Growing interest in fine whiskies and boutique artisanal spirits has also led to some interesting pairing experiments, with a particular affinity being discovered between single malt or deluxe blended scotch and chocolate.
According to whisky and food pairing consultant Ewan Henderson, whisky will also generally partner food that has been subject to the “Maillard reaction”, a chemical change in food subjected to high-temperature cooking, so grilled meats such as steaks and yakitori chicken.
“BBQ flavours work very well with things that have been in charred casks,” says Henderson.“From heavily charred bourbon casks there are lactones [chemical compounds that contribute to the flavour in whisky] and there are lactones in foods.”
Whisky also partners well with many cheeses, and the salty tang of an Islay single malt pairs beautifully with oysters.
AGAINST THE GRAIN
Asia of course has a longstanding tradition of matching cuisine to rice wines and spirits. In Japan, even wine connoisseurs tend to prefer sake with Japanese food – partly perhaps because chefs cook with it, and alcohol that has been used in the preparation of food is often the best accompaniment.
According to Su-Zie Chew, director of food and beverage at Shangri-La’s Rasa Sentosa Resort & Spa, sake pairing is also increasingly fashionable in Singapore, and recently debuted at the hotel’s Casserole restaurant.

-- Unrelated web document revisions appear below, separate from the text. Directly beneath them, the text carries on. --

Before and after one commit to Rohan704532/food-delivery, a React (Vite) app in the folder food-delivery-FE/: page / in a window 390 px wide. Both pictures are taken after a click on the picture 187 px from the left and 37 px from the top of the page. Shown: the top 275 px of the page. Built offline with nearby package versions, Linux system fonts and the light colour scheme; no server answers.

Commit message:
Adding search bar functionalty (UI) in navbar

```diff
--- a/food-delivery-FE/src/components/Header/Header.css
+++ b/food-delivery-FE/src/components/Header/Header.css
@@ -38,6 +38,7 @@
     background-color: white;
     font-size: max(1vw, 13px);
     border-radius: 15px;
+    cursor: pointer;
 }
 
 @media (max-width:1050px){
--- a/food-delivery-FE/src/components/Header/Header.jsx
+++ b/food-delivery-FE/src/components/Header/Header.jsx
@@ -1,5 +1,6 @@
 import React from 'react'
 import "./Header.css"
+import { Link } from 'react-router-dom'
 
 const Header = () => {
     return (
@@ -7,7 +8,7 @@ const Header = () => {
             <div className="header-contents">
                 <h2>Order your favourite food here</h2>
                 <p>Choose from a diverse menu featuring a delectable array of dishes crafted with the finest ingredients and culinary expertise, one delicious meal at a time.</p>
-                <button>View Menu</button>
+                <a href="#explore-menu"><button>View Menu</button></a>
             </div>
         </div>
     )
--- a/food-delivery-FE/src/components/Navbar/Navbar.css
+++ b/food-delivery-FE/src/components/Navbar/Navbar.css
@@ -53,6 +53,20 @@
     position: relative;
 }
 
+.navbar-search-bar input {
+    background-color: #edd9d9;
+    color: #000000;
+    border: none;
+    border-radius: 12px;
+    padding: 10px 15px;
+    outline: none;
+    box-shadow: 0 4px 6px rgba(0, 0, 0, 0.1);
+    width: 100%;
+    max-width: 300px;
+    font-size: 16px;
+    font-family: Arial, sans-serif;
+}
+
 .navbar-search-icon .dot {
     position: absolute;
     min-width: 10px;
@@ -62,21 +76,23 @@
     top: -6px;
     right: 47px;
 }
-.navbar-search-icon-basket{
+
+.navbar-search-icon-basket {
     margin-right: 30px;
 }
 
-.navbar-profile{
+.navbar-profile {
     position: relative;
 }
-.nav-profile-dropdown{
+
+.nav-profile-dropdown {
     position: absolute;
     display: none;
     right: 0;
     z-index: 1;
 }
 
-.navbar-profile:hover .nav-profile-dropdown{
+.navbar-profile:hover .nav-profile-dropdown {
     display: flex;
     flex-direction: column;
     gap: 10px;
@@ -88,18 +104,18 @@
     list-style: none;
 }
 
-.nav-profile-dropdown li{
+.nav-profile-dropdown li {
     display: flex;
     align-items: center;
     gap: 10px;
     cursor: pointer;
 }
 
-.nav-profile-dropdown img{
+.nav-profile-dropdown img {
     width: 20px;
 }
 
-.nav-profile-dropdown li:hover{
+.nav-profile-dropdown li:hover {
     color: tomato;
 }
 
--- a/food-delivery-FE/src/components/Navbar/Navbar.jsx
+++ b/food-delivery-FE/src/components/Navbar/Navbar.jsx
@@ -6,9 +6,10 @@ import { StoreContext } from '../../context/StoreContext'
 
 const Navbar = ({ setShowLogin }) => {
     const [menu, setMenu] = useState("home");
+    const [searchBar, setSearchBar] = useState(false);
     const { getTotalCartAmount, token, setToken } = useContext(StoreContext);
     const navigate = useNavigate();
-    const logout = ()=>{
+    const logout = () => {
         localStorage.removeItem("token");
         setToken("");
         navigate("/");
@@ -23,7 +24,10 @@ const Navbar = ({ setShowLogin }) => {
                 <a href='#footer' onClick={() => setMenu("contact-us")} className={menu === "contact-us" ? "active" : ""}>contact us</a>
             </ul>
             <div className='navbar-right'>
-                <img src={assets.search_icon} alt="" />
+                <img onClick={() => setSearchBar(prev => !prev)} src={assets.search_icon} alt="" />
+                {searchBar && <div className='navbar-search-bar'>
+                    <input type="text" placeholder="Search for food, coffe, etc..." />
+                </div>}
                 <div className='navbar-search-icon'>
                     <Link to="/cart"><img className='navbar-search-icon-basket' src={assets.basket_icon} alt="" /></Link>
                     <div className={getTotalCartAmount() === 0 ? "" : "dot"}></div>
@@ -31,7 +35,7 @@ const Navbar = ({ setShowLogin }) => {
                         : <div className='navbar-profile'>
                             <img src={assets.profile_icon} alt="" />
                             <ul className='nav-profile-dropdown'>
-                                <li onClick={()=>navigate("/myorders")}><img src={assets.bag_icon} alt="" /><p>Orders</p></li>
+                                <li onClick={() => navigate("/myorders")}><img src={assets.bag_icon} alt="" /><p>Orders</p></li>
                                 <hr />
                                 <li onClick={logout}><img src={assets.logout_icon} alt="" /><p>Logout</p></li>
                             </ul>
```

“With the appointment of our new Japanese chef de cuisine Seki Takuma and an increased interest in sake among Singaporeans, we thought it would be a wonderful opportunity to introduce a sake pairing menu, using ingredients and sake from chef’s hometown, Niigata,” she says.
Outside China baijiu has historically been less highly regarded than sake, but it is beginning to emerge as a product for export. Hong Kong Elite Concepts’ Deng G pairs Sichuan food with baijius from a list organised according to fragrance, and also offers baijiu cocktails to pair with snacks in its bar.
NEW WORLD WINES
Even traditional wine pairing is also starting to chart new territory in Asia, moving into areas where beer has been a traditional choice – spicy Indian and Thai cuisine for example.
“Indian cuisine comes with a complex flavour profile primarily due to the diverse spice elements being used. This makes it an exciting challenge when pairing with wines,” says sommelier Inthran Ramasamy of the Mandarin Oriental Hotel in Singapore.
Ramasamy recommends looking at wines such as Gewurztraminer with a sweetness to balance the spice, or Pinot Noirs with silky tannins.
Now that several Asian countries are emerging as producers of wine there is also a natural interest in matching those to local cuisine.
“In our Thai restaurant, Thiptara, we offer Thai wines paired with a set dinner,” says Patty Lerdwittayaskul, director of public relations at the Peninsula Bangkok.
“Every month, the hotel organises ‘Vine & Dine – a communal table’, which is a wine dinner, but at one long table offering diners an opportunity to share their feedback and passion to other diners.”
For those interested in learning more about wine pairing, the sommeliers of triple-Michelin-starred Caprice at the Four Seasons Hong Kong are holding monthly cheese and wine pairing classes, priced from HK$935 (US$120; fourseasons.com). But remember, if at first you don’t succeed, it doesn’t matter. Food and drink pairing is, as Richard Geoffroy points out, more a matter of travelling hopefully than of arriving at a destination; it’s about being willing to test parameters.
“I believe in positive productive tensions,” he says. “Harmony is the fruit of tensions. Harmony is not static. It is the opposite. It is duality, yin yang, and it keeps moving.”
Opposite and above: Dom Perignon’s latevintage 2000 P2; and Caprice at Four Seasons Hotel Hong Kong
Clockwise from above: Langham chocolate and whisky pairing; Dickens Bar crispy pork knuckle with beer; Mandarin Oriental Singapore’s sommelier Inthran Ramasamy; and yuzu with foie gras at Shangri-La’s Rasa Sentosa Resort & Spa